*** Available data ***
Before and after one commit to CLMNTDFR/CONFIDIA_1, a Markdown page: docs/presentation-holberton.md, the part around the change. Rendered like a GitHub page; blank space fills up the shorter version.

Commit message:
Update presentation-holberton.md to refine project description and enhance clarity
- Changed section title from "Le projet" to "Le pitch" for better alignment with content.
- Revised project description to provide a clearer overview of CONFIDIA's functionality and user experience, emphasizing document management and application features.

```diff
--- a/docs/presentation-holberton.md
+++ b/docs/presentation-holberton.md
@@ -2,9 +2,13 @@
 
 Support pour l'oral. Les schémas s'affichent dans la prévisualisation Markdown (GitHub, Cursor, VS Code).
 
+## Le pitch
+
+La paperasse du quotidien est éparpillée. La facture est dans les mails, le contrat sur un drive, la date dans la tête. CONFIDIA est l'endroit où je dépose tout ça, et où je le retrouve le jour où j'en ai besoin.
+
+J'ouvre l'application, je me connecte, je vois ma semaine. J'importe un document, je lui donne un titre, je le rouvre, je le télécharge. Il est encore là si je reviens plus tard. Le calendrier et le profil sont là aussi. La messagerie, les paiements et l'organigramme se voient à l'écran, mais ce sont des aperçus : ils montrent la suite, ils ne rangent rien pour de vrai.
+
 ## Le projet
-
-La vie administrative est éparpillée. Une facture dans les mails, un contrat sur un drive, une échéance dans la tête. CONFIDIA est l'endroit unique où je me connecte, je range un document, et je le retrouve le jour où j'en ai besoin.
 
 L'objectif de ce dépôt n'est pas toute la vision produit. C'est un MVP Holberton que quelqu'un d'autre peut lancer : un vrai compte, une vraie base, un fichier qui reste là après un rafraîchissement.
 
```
*** End of Available data ***
Task goal:
The data should be printed again exactly, line for line.

Your solution:
Before and after one commit to CLMNTDFR/CONFIDIA_1, a Markdown page: docs/presentation-holberton.md, the part around the change. Rendered like a GitHub page; blank space fills up the shorter version.

Commit message:
Update presentation-holberton.md to refine project description and enhance clarity
- Changed section title from "Le projet" to "Le pitch" for better alignment with content.
- Revised project description to provide a clearer overview of CONFIDIA's functionality and user experience, emphasizing document management and application features.

```diff
--- a/docs/presentation-holberton.md
+++ b/docs/presentation-holberton.md
@@ -2,9 +2,13 @@
 
 Support pour l'oral. Les schémas s'affichent dans la prévisualisation Markdown (GitHub, Cursor, VS Code).
 
+## Le pitch
+
+La paperasse du quotidien est éparpillée. La facture est dans les mails, le contrat sur un drive, la date dans la tête. CONFIDIA est l'endroit où je dépose tout ça, et où je le retrouve le jour où j'en ai besoin.
+
+J'ouvre l'application, je me connecte, je vois ma semaine. J'importe un document, je lui donne un titre, je le rouvre, je le télécharge. Il est encore là si je reviens plus tard. Le calendrier et le profil sont là aussi. La messagerie, les paiements et l'organigramme se voient à l'écran, mais ce sont des aperçus : ils montrent la suite, ils ne rangent rien pour de vrai.
+
 ## Le projet
-
-La vie administrative est éparpillée. Une facture dans les mails, un contrat sur un drive, une échéance dans la tête. CONFIDIA est l'endroit unique où je me connecte, je range un document, et je le retrouve le jour où j'en ai besoin.
 
 L'objectif de ce dépôt n'est pas toute la vision produit. C'est un MVP Holberton que quelqu'un d'autre peut lancer : un vrai compte, une vraie base, un fichier qui reste là après un rafraîchissement.
 
```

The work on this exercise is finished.